*Goal of the exercise*: In the material below, how many lines include the string "identified"? Answer with the number and nothing else.

*Excerpted data*:
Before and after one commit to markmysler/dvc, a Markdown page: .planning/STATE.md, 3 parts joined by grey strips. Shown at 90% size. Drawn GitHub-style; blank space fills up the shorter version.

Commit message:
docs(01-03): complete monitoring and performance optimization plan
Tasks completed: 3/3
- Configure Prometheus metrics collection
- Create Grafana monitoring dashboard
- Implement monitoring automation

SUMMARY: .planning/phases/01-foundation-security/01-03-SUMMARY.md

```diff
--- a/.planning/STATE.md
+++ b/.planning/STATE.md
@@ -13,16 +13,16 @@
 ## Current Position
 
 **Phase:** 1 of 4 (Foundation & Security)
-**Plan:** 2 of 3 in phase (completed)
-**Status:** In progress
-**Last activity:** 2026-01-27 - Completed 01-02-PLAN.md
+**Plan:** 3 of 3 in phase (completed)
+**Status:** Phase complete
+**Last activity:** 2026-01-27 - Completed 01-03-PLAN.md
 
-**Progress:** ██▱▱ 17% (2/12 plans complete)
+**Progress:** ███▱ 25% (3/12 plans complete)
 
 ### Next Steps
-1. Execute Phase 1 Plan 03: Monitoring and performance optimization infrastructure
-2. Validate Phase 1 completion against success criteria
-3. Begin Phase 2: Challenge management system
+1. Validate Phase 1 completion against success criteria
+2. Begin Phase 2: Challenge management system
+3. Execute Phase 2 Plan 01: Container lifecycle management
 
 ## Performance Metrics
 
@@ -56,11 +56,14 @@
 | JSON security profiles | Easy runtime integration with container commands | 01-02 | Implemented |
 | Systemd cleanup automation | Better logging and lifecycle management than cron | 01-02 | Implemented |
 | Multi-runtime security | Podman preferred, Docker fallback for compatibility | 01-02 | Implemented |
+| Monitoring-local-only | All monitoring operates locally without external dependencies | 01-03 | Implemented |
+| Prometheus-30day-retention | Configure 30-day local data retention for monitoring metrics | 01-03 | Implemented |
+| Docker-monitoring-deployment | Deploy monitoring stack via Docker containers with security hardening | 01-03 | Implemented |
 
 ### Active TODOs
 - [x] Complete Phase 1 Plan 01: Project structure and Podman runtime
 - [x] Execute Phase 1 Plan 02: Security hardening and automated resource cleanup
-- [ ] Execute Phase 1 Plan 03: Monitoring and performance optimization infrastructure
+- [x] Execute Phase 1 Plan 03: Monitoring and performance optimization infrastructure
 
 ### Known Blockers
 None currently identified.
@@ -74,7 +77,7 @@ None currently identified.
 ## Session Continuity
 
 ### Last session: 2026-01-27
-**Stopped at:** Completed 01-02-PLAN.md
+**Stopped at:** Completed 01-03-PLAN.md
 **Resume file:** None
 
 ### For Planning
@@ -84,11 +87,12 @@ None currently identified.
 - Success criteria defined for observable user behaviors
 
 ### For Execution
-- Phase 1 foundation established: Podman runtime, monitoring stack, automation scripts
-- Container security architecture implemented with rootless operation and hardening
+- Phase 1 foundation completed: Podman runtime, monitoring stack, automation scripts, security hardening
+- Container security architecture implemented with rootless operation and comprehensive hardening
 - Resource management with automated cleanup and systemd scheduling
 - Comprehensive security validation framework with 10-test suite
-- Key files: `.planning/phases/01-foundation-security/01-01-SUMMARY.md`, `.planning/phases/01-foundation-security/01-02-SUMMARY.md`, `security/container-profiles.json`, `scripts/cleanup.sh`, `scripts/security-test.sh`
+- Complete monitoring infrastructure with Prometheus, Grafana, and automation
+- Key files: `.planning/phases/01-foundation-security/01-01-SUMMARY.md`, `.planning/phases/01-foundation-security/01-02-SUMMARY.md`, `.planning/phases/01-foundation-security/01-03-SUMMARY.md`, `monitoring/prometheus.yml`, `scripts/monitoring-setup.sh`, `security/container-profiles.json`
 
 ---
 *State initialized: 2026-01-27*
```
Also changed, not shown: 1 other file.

*Finished task*: 3